Only 20% of organizations are currently hiring HR pros, but those that are want HR generalists and recruiters. Here are the HR positions employers say they’re looking to fill.
Only a minority of surveyed employers admit to actually researching candidates online. Still, some do. Some research findings might help you decide whether social media should be a factor in your hiring.
While you might think of Facebook as a venue that works best for spreading viral videos and reading up on the latest celebrity foibles, it can be used as a very effective part of a broader recruiting strategy for your organization.
Former General Electric Chairman and CEO Jack Welch says that it is all right to trust your gut instincts when pursuing a business deal, but it’s not the best strategy for hiring quality talent.

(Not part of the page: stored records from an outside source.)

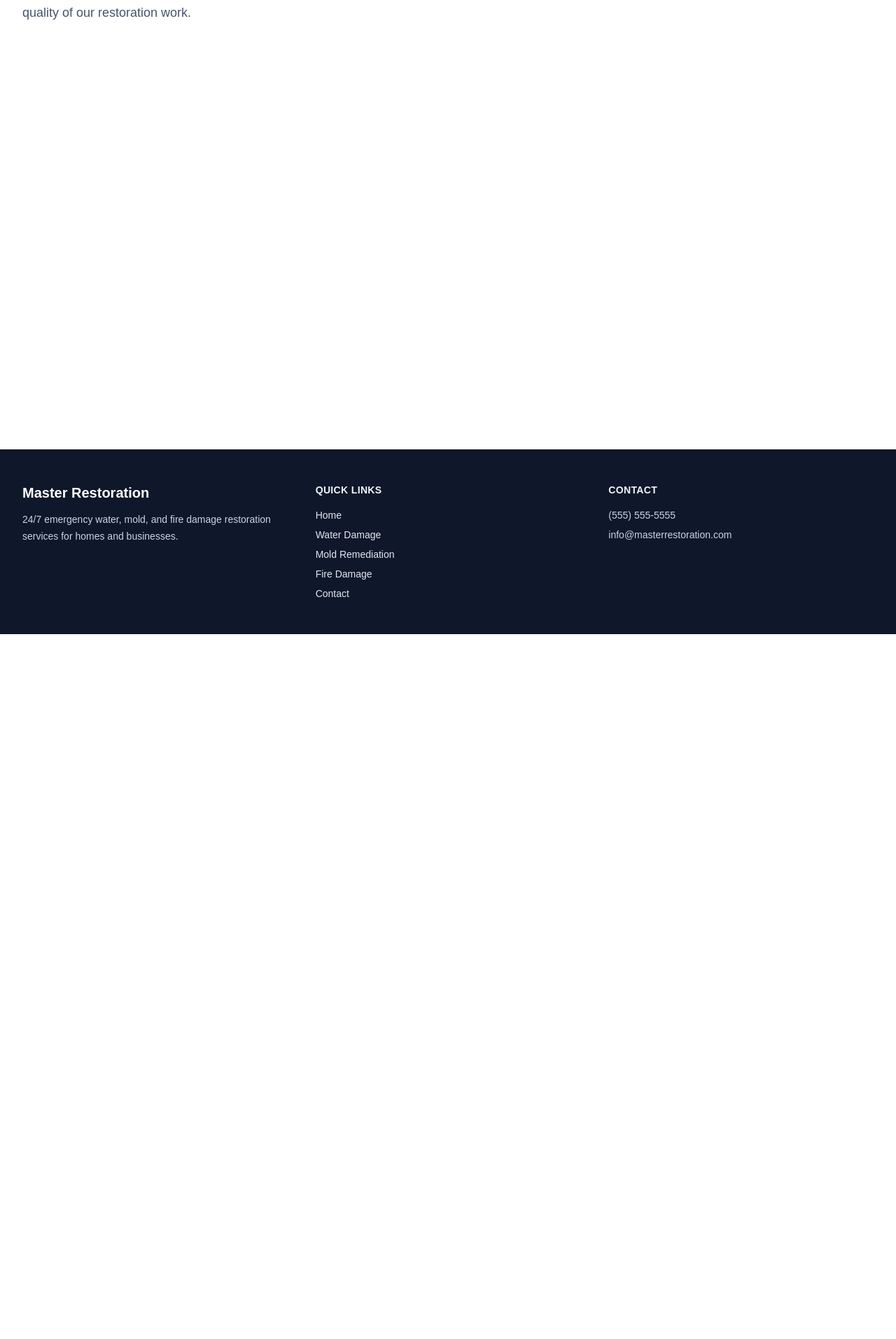
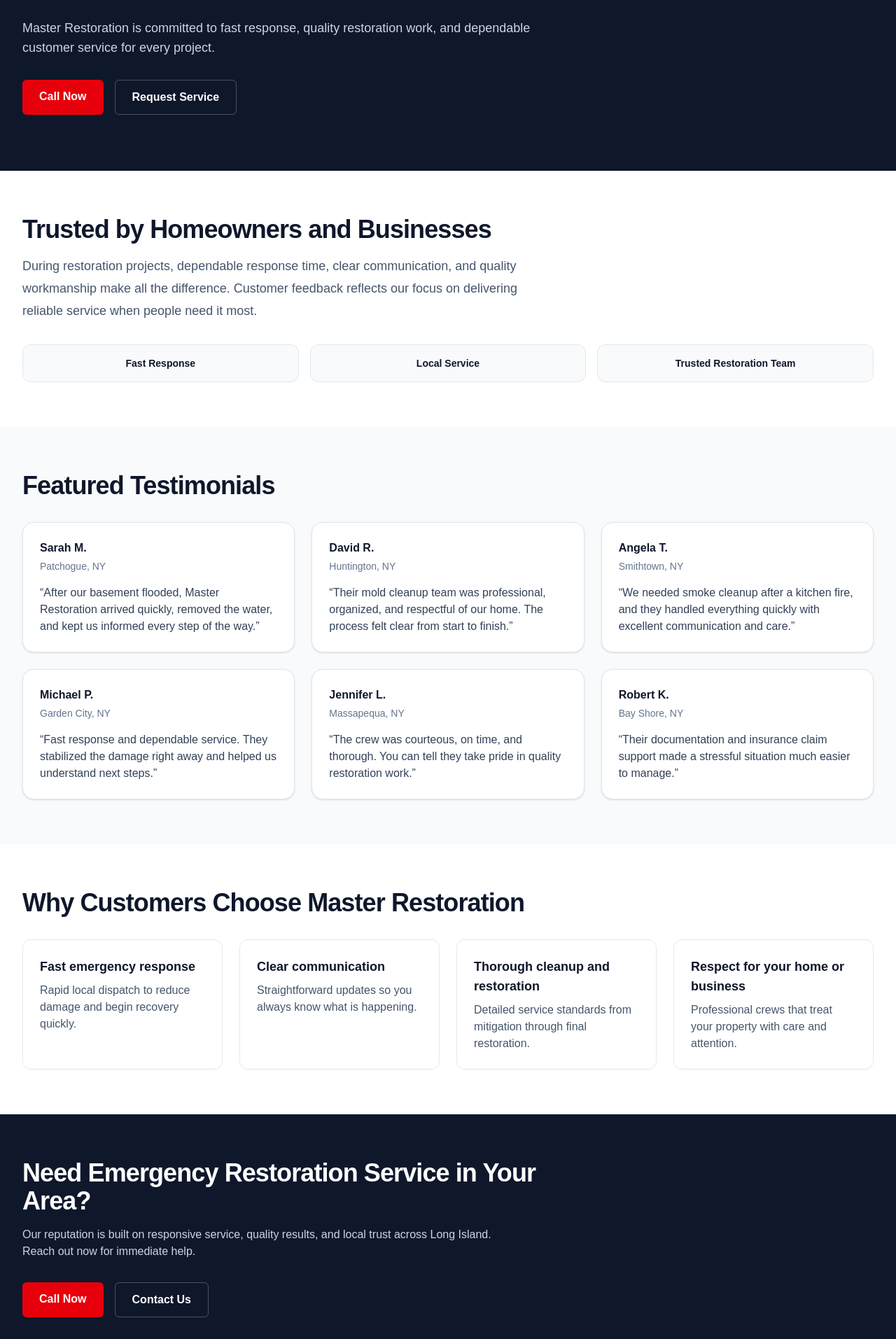
Before and after one commit to bfratello12-blip/master-restoration, a Next.js app: page /reviews in a window 1280 px wide. Shown: the part 287-2200 px from the top of the page at 70% size. Before the commit the page ends 1193 px from the top, so only its background shows below. Built offline with nearby package versions, Linux system fonts and the light colour scheme.

Commit message:
Build reviews page

```diff
--- a/app/reviews/page.tsx
+++ b/app/reviews/page.tsx
@@ -1,12 +1,173 @@
+import Link from "next/link";
+
+const testimonials = [
+  {
+    name: "Sarah M.",
+    location: "Patchogue, NY",
+    quote:
+      "After our basement flooded, Master Restoration arrived quickly, removed the water, and kept us informed every step of the way.",
+  },
+  {
+    name: "David R.",
+    location: "Huntington, NY",
+    quote:
+      "Their mold cleanup team was professional, organized, and respectful of our home. The process felt clear from start to finish.",
+  },
+  {
+    name: "Angela T.",
+    location: "Smithtown, NY",
+    quote:
+      "We needed smoke cleanup after a kitchen fire, and they handled everything quickly with excellent communication and care.",
+  },
+  {
+    name: "Michael P.",
+    location: "Garden City, NY",
+    quote:
+      "Fast response and dependable service. They stabilized the damage right away and helped us understand next steps.",
+  },
+  {
+    name: "Jennifer L.",
+    location: "Massapequa, NY",
+    quote:
+      "The crew was courteous, on time, and thorough. You can tell they take pride in quality restoration work.",
+  },
+  {
+    name: "Robert K.",
+    location: "Bay Shore, NY",
+    quote:
+      "Their documentation and insurance claim support made a stressful situation much easier to manage.",
+  },
+];
+
+const trustPoints = [
+  {
+    title: "Fast emergency response",
+    description: "Rapid local dispatch to reduce damage and begin recovery quickly.",
+  },
+  {
+    title: "Clear communication",
+    description: "Straightforward updates so you always know what is happening.",
+  },
+  {
+    title: "Thorough cleanup and restoration",
+    description: "Detailed service standards from mitigation through final restoration.",
+  },
+  {
+    title: "Respect for your home or business",
+    description: "Professional crews that treat your property with care and attention.",
+  },
+];
+
 export default function ReviewsPage() {
   return (
-    <main className="min-h-screen bg-white text-slate-900">
+    <main className="bg-white text-slate-900">
+      <section className="bg-slate-900 text-white">
+        <div className="mx-auto max-w-7xl px-6 py-16 lg:px-8 lg:py-20">
+          <p className="text-sm font-semibold uppercase tracking-[0.2em] text-blue-300">
+            Customer Trust &amp; Reputation
+          </p>
+          <h1 className="mt-4 text-4xl font-bold tracking-tight sm:text-5xl">Reviews</h1>
+          <p className="mt-5 max-w-3xl text-lg text-slate-300">
+            Master Restoration is committed to fast response, quality
+            restoration work, and dependable customer service for every project.
+          </p>
+          <div className="mt-8 flex flex-col gap-4 sm:flex-row">
+            <a
+              href="tel:5555555555"
+              className="rounded-md bg-red-600 px-6 py-3 text-center font-semibold text-white transition hover:bg-red-500"
+            >
+              Call Now
+            </a>
+            <Link
+              href="/contact"
+              className="rounded-md border border-white/25 px-6 py-3 text-center font-semibold text-white transition hover:bg-white/10"
+            >
+              Request Service
+            </Link>
+          </div>
+        </div>
+      </section>
+
       <section className="mx-auto max-w-7xl px-6 py-16 lg:px-8">
-        <h1 className="text-4xl font-bold tracking-tight sm:text-5xl">Reviews</h1>
+        <h2 className="text-3xl font-bold tracking-tight sm:text-4xl">
+          Trusted by Homeowners and Businesses
+        </h2>
         <p className="mt-4 max-w-3xl text-lg leading-8 text-slate-600">
-          Read customer testimonials, reputation highlights, and trust-building
-          social proof that reflects the quality of our restoration work.
+          During restoration projects, dependable response time, clear
+          communication, and quality workmanship make all the difference.
+          Customer feedback reflects our focus on delivering reliable service
+          when people need it most.
         </p>
+
+        <div className="mt-8 grid gap-4 sm:grid-cols-3">
+          <div className="rounded-xl border border-slate-200 bg-slate-50 p-4 text-center">
+            <p className="text-sm font-semibold text-slate-900">Fast Response</p>
+          </div>
+          <div className="rounded-xl border border-slate-200 bg-slate-50 p-4 text-center">
+            <p className="text-sm font-semibold text-slate-900">Local Service</p>
+          </div>
+          <div className="rounded-xl border border-slate-200 bg-slate-50 p-4 text-center">
+            <p className="text-sm font-semibold text-slate-900">Trusted Restoration Team</p>
+          </div>
+        </div>
+      </section>
+
+      <section className="bg-slate-50">
+        <div className="mx-auto max-w-7xl px-6 py-16 lg:px-8">
+          <h2 className="text-3xl font-bold tracking-tight sm:text-4xl">Featured Testimonials</h2>
+          <div className="mt-8 grid gap-6 md:grid-cols-2 lg:grid-cols-3">
+            {testimonials.map((testimonial) => (
+              <article
+                key={`${testimonial.name}-${testimonial.location}`}
+                className="rounded-2xl border border-slate-200 bg-white p-6 shadow-sm"
+              >
+                <h3 className="text-base font-semibold text-slate-900">{testimonial.name}</h3>
+                <p className="mt-1 text-sm text-slate-500">{testimonial.location}</p>
+                <p className="mt-4 text-slate-700">“{testimonial.quote}”</p>
+              </article>
+            ))}
+          </div>
+        </div>
+      </section>
+
+      <section className="mx-auto max-w-7xl px-6 py-16 lg:px-8">
+        <h2 className="text-3xl font-bold tracking-tight sm:text-4xl">
+          Why Customers Choose Master Restoration
+        </h2>
+        <div className="mt-8 grid gap-6 sm:grid-cols-2 lg:grid-cols-4">
+          {trustPoints.map((point) => (
+            <article key={point.title} className="rounded-xl border border-slate-200 bg-white p-6">
+              <h3 className="text-lg font-semibold text-slate-900">{point.title}</h3>
+              <p className="mt-2 text-slate-600">{point.description}</p>
+            </article>
+          ))}
+        </div>
+      </section>
+
+      <section className="bg-slate-900 text-white">
+        <div className="mx-auto max-w-7xl px-6 py-16 lg:px-8">
+          <h2 className="max-w-3xl text-3xl font-bold tracking-tight sm:text-4xl">
+            Need Emergency Restoration Service in Your Area?
+          </h2>
+          <p className="mt-4 max-w-2xl text-slate-300">
+            Our reputation is built on responsive service, quality results, and
+            local trust across Long Island. Reach out now for immediate help.
+          </p>
+          <div className="mt-8 flex flex-col gap-4 sm:flex-row">
+            <a
+              href="tel:5555555555"
+              className="rounded-md bg-red-600 px-6 py-3 text-center font-semibold text-white transition hover:bg-red-500"
+            >
+              Call Now
+            </a>
+            <Link
+              href="/contact"
+              className="rounded-md border border-white/25 px-6 py-3 text-center font-semibold text-white transition hover:bg-white/10"
+            >
+              Contact Us
+            </Link>
+          </div>
+        </div>
       </section>
     </main>
   );
```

Recruiting employees from outside your organization for both mission and culture fit is easier said than done. Oftentimes, you run a much better chance of recruiting from within your organization.
HR Law 101: Protecting yourself and your company from lawsuits starts the minute you decide to hire someone. Potential lawsuit land mines line your path. Federal laws provide a patchwork of legislation protecting workers and applicants from discrimination by employers ...
HR Law 101: In 2007, the EEOC introduced E-RACE, an initiative for “Eradicating Racism And Colorism from Employment.” The initiative’s goal: to eliminate recruiting and hiring practices that lead to discrimination by limiting an employer’s applicant pool. The EEOC noted that the makeup of an employer’s workforce is “highly dependent on how and where the employer looks for candidates.”
HR Law 101: Most organizations ask candidates to fill out a job application. Make sure that yours meets federal, state and local requirements. Don’t ask for information that could be considered discriminatory ...